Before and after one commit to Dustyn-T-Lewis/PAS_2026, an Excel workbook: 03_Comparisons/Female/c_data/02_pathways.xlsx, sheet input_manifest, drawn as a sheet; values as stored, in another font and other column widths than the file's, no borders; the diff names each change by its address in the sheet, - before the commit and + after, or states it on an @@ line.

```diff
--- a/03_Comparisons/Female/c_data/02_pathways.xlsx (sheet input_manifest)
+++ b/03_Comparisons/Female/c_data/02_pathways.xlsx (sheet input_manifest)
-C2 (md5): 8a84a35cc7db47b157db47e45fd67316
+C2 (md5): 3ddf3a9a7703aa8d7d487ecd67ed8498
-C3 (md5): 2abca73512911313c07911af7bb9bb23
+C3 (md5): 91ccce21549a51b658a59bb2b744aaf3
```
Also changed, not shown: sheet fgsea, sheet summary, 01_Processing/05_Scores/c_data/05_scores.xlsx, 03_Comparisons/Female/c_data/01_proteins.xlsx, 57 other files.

********************

> Action item:
Go through the records. Copy each line where "Female" appears.

> Task output:
Before and after one commit to Dustyn-T-Lewis/PAS_2026, an Excel workbook: 03_Comparisons/Female/c_data/02_pathways.xlsx, sheet input_manifest, drawn as a sheet; values as stored, in another font and other column widths than the file's, no borders; the diff names each change by its address in the sheet, - before the commit and + after, or states it on an @@ line.
--- a/03_Comparisons/Female/c_data/02_pathways.xlsx (sheet input_manifest)
+++ b/03_Comparisons/Female/c_data/02_pathways.xlsx (sheet input_manifest)
Also changed, not shown: sheet fgsea, sheet summary, 01_Processing/05_Scores/c_data/05_scores.xlsx, 03_Comparisons/Female/c_data/01_proteins.xlsx, 57 other files.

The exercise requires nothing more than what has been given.